The task ▸
Could you give the entries back exactly as they stand, minus any pictures?

Data under study ▸
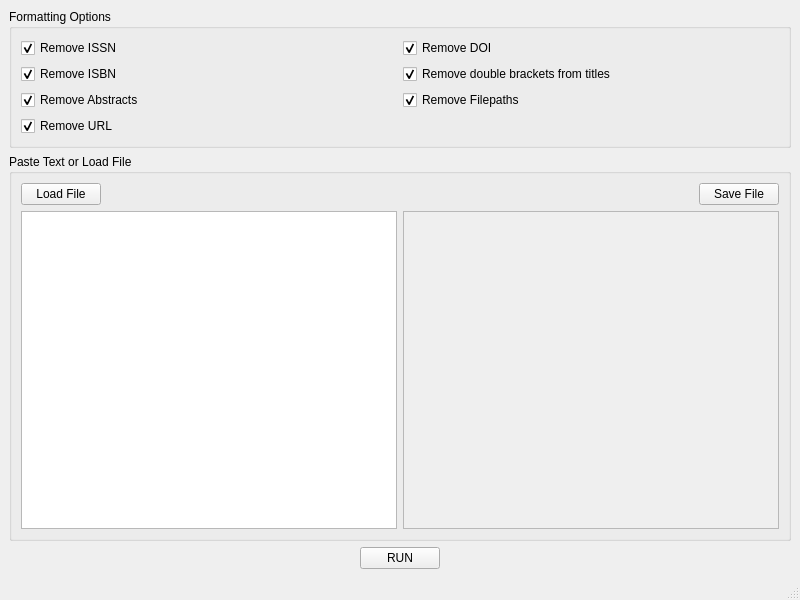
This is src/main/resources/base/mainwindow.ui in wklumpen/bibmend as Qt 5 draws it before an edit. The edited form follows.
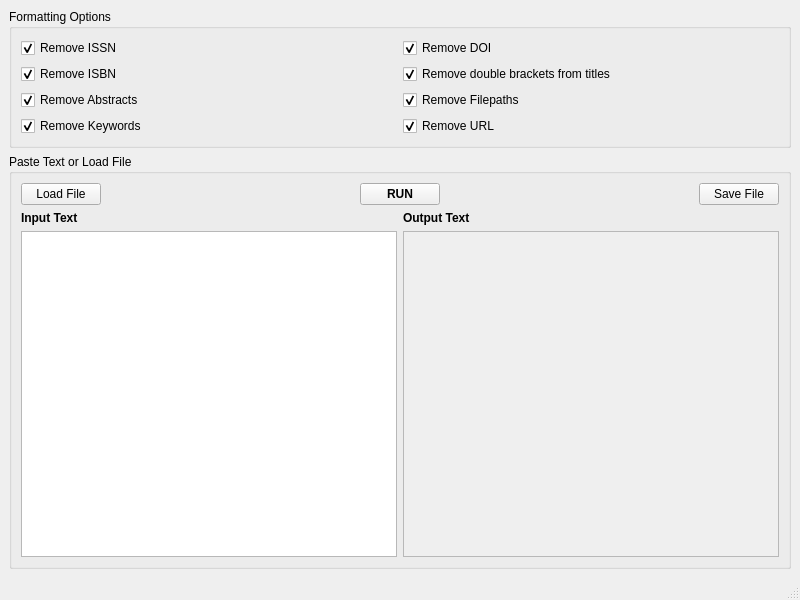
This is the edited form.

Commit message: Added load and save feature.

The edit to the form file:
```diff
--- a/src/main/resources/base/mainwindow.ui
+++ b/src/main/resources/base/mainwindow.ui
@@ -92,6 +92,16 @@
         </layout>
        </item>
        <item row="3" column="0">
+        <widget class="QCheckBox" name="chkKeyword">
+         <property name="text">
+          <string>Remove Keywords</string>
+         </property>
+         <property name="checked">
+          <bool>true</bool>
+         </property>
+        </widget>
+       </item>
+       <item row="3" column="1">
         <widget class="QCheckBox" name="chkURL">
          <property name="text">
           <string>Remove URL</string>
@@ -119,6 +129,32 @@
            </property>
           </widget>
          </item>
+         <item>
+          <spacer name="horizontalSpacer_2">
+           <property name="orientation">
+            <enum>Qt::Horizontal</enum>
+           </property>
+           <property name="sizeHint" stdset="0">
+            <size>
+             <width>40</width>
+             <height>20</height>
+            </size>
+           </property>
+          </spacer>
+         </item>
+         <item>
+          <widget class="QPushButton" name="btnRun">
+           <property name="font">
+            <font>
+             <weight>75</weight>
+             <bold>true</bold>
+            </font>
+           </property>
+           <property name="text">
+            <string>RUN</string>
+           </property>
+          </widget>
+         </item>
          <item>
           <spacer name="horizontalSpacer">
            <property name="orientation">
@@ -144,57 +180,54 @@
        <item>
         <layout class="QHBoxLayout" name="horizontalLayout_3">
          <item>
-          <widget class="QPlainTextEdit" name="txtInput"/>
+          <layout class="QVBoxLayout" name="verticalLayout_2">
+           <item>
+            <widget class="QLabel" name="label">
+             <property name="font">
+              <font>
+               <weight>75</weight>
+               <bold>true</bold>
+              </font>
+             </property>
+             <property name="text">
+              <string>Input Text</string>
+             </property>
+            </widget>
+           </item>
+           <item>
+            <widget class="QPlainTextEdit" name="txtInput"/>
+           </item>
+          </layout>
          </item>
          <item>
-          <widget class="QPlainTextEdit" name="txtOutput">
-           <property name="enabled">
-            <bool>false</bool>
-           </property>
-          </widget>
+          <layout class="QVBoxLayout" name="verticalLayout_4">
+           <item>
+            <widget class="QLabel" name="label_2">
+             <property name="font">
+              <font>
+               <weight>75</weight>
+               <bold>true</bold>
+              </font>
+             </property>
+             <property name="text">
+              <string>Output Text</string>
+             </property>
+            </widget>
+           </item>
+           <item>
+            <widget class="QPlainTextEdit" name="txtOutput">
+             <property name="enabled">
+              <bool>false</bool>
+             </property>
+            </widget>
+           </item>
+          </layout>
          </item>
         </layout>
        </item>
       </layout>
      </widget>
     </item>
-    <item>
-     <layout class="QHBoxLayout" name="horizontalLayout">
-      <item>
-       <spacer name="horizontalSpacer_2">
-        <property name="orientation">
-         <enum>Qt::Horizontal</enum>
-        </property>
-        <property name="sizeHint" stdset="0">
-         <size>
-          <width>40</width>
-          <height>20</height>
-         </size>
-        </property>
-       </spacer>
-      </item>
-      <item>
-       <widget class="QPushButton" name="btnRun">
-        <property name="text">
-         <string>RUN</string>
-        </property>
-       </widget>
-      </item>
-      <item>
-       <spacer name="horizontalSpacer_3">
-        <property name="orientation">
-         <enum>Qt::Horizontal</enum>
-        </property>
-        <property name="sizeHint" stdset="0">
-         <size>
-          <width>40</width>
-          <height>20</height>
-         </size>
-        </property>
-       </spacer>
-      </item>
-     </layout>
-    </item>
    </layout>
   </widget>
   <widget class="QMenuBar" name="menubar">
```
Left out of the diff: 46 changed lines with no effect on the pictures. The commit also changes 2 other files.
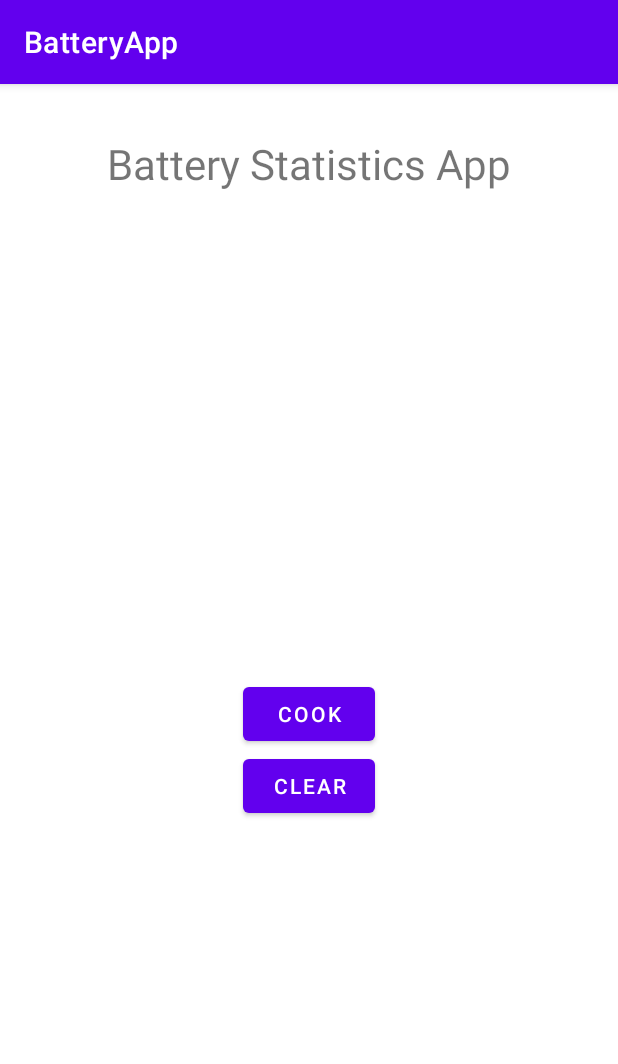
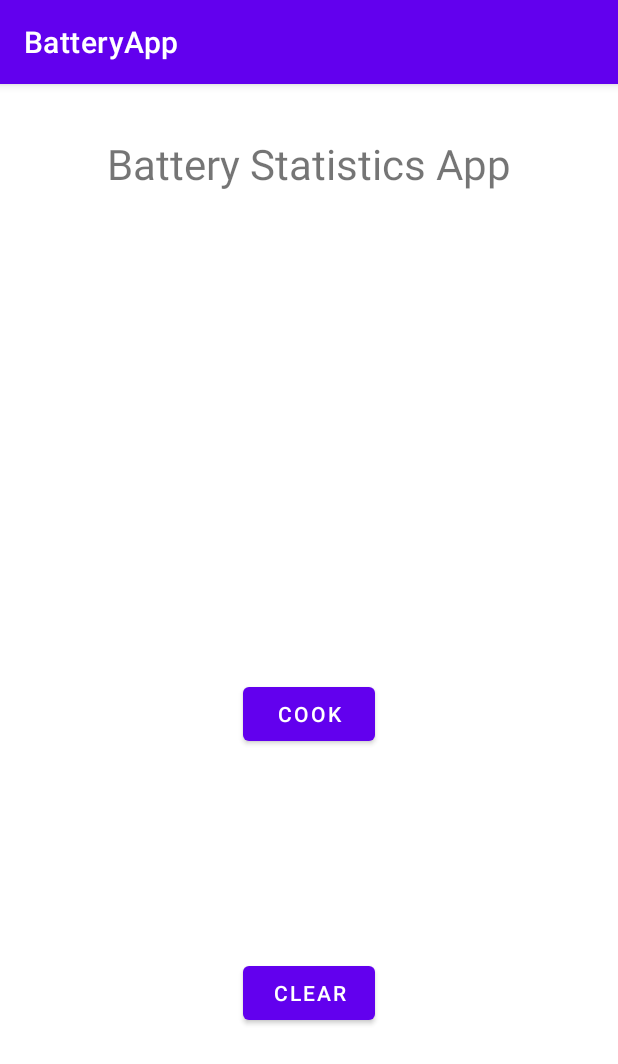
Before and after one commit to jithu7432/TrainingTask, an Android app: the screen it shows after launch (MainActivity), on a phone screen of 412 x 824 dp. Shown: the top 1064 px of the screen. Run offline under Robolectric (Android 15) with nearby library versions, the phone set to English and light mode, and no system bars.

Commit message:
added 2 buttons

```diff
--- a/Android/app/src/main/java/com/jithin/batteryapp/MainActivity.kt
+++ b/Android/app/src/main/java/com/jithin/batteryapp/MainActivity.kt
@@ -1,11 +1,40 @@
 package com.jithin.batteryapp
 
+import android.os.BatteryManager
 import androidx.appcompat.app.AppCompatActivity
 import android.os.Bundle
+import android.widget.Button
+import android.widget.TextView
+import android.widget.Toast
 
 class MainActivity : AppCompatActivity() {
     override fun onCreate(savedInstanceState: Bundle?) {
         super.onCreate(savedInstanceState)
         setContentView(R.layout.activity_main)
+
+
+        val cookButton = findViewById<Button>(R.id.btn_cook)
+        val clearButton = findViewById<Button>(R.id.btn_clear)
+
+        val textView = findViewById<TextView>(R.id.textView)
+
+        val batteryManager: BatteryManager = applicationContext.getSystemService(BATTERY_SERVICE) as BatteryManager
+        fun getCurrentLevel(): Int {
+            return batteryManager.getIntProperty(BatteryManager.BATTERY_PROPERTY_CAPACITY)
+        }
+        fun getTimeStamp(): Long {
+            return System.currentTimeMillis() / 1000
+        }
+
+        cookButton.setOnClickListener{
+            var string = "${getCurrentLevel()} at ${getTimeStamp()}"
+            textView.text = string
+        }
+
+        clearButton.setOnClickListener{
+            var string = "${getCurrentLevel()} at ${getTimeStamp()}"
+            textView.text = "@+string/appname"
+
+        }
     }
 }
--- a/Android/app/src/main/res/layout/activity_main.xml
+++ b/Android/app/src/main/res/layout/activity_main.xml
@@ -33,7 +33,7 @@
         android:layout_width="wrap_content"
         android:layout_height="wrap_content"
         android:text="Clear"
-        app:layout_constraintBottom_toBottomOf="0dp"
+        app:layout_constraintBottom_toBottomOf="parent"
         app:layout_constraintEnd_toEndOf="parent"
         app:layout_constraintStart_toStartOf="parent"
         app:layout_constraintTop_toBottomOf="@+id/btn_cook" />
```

Task solution ▸
This is src/main/resources/base/mainwindow.ui in wklumpen/bibmend as Qt 5 draws it before an edit. The edited form follows.
This is the edited form.

Commit message: Added load and save feature.

The edit to the form file:
```diff
--- a/src/main/resources/base/mainwindow.ui
+++ b/src/main/resources/base/mainwindow.ui
@@ -92,6 +92,16 @@
         </layout>
        </item>
        <item row="3" column="0">
+        <widget class="QCheckBox" name="chkKeyword">
+         <property name="text">
+          <string>Remove Keywords</string>
+         </property>
+         <property name="checked">
+          <bool>true</bool>
+         </property>
+        </widget>
+       </item>
+       <item row="3" column="1">
         <widget class="QCheckBox" name="chkURL">
          <property name="text">
           <string>Remove URL</string>
@@ -119,6 +129,32 @@
            </property>
           </widget>
          </item>
+         <item>
+          <spacer name="horizontalSpacer_2">
+           <property name="orientation">
+            <enum>Qt::Horizontal</enum>
+           </property>
+           <property name="sizeHint" stdset="0">
+            <size>
+             <width>40</width>
+             <height>20</height>
+            </size>
+           </property>
+          </spacer>
+         </item>
+         <item>
+          <widget class="QPushButton" name="btnRun">
+           <property name="font">
+            <font>
+             <weight>75</weight>
+             <bold>true</bold>
+            </font>
+           </property>
+           <property name="text">
+            <string>RUN</string>
+           </property>
+          </widget>
+         </item>
          <item>
           <spacer name="horizontalSpacer">
            <property name="orientation">
@@ -144,57 +180,54 @@
        <item>
         <layout class="QHBoxLayout" name="horizontalLayout_3">
          <item>
-          <widget class="QPlainTextEdit" name="txtInput"/>
+          <layout class="QVBoxLayout" name="verticalLayout_2">
+           <item>
+            <widget class="QLabel" name="label">
+             <property name="font">
+              <font>
+               <weight>75</weight>
+               <bold>true</bold>
+              </font>
+             </property>
+             <property name="text">
+              <string>Input Text</string>
+             </property>
+            </widget>
+           </item>
+           <item>
+            <widget class="QPlainTextEdit" name="txtInput"/>
+           </item>
+          </layout>
          </item>
          <item>
-          <widget class="QPlainTextEdit" name="txtOutput">
-           <property name="enabled">
-            <bool>false</bool>
-           </property>
-          </widget>
+          <layout class="QVBoxLayout" name="verticalLayout_4">
+           <item>
+            <widget class="QLabel" name="label_2">
+             <property name="font">
+              <font>
+               <weight>75</weight>
+               <bold>true</bold>
+              </font>
+             </property>
+             <property name="text">
+              <string>Output Text</string>
+             </property>
+            </widget>
+           </item>
+           <item>
+            <widget class="QPlainTextEdit" name="txtOutput">
+             <property name="enabled">
+              <bool>false</bool>
+             </property>
+            </widget>
+           </item>
+          </layout>
          </item>
         </layout>
        </item>
       </layout>
      </widget>
     </item>
-    <item>
-     <layout class="QHBoxLayout" name="horizontalLayout">
-      <item>
-       <spacer name="horizontalSpacer_2">
-        <property name="orientation">
-         <enum>Qt::Horizontal</enum>
-        </property>
-        <property name="sizeHint" stdset="0">
-         <size>
-          <width>40</width>
-          <height>20</height>
-         </size>
-        </property>
-       </spacer>
-      </item>
-      <item>
-       <widget class="QPushButton" name="btnRun">
-        <property name="text">
-         <string>RUN</string>
-        </property>
-       </widget>
-      </item>
-      <item>
-       <spacer name="horizontalSpacer_3">
-        <property name="orientation">
-         <enum>Qt::Horizontal</enum>
-        </property>
-        <property name="sizeHint" stdset="0">
-         <size>
-          <width>40</width>
-          <height>20</height>
-         </size>
-        </property>
-       </spacer>
-      </item>
-     </layout>
-    </item>
    </layout>
   </widget>
   <widget class="QMenuBar" name="menubar">
```
Left out of the diff: 46 changed lines with no effect on the pictures. The commit also changes 2 other files.
Before and after one commit to jithu7432/TrainingTask, an Android app: the screen it shows after launch (MainActivity), on a phone screen of 412 x 824 dp. Shown: the top 1064 px of the screen. Run offline under Robolectric (Android 15) with nearby library versions, the phone set to English and light mode, and no system bars.

Commit message:
added 2 buttons

```diff
--- a/Android/app/src/main/java/com/jithin/batteryapp/MainActivity.kt
+++ b/Android/app/src/main/java/com/jithin/batteryapp/MainActivity.kt
@@ -1,11 +1,40 @@
 package com.jithin.batteryapp
 
+import android.os.BatteryManager
 import androidx.appcompat.app.AppCompatActivity
 import android.os.Bundle
+import android.widget.Button
+import android.widget.TextView
+import android.widget.Toast
 
 class MainActivity : AppCompatActivity() {
     override fun onCreate(savedInstanceState: Bundle?) {
         super.onCreate(savedInstanceState)
         setContentView(R.layout.activity_main)
+
+
+        val cookButton = findViewById<Button>(R.id.btn_cook)
+        val clearButton = findViewById<Button>(R.id.btn_clear)
+
+        val textView = findViewById<TextView>(R.id.textView)
+
+        val batteryManager: BatteryManager = applicationContext.getSystemService(BATTERY_SERVICE) as BatteryManager
+        fun getCurrentLevel(): Int {
+            return batteryManager.getIntProperty(BatteryManager.BATTERY_PROPERTY_CAPACITY)
+        }
+        fun getTimeStamp(): Long {
+            return System.currentTimeMillis() / 1000
+        }
+
+        cookButton.setOnClickListener{
+            var string = "${getCurrentLevel()} at ${getTimeStamp()}"
+            textView.text = string
+        }
+
+        clearButton.setOnClickListener{
+            var string = "${getCurrentLevel()} at ${getTimeStamp()}"
+            textView.text = "@+string/appname"
+
+        }
     }
 }
--- a/Android/app/src/main/res/layout/activity_main.xml
+++ b/Android/app/src/main/res/layout/activity_main.xml
@@ -33,7 +33,7 @@
         android:layout_width="wrap_content"
         android:layout_height="wrap_content"
         android:text="Clear"
-        app:layout_constraintBottom_toBottomOf="0dp"
+        app:layout_constraintBottom_toBottomOf="parent"
         app:layout_constraintEnd_toEndOf="parent"
         app:layout_constraintStart_toStartOf="parent"
         app:layout_constraintTop_toBottomOf="@+id/btn_cook" />
```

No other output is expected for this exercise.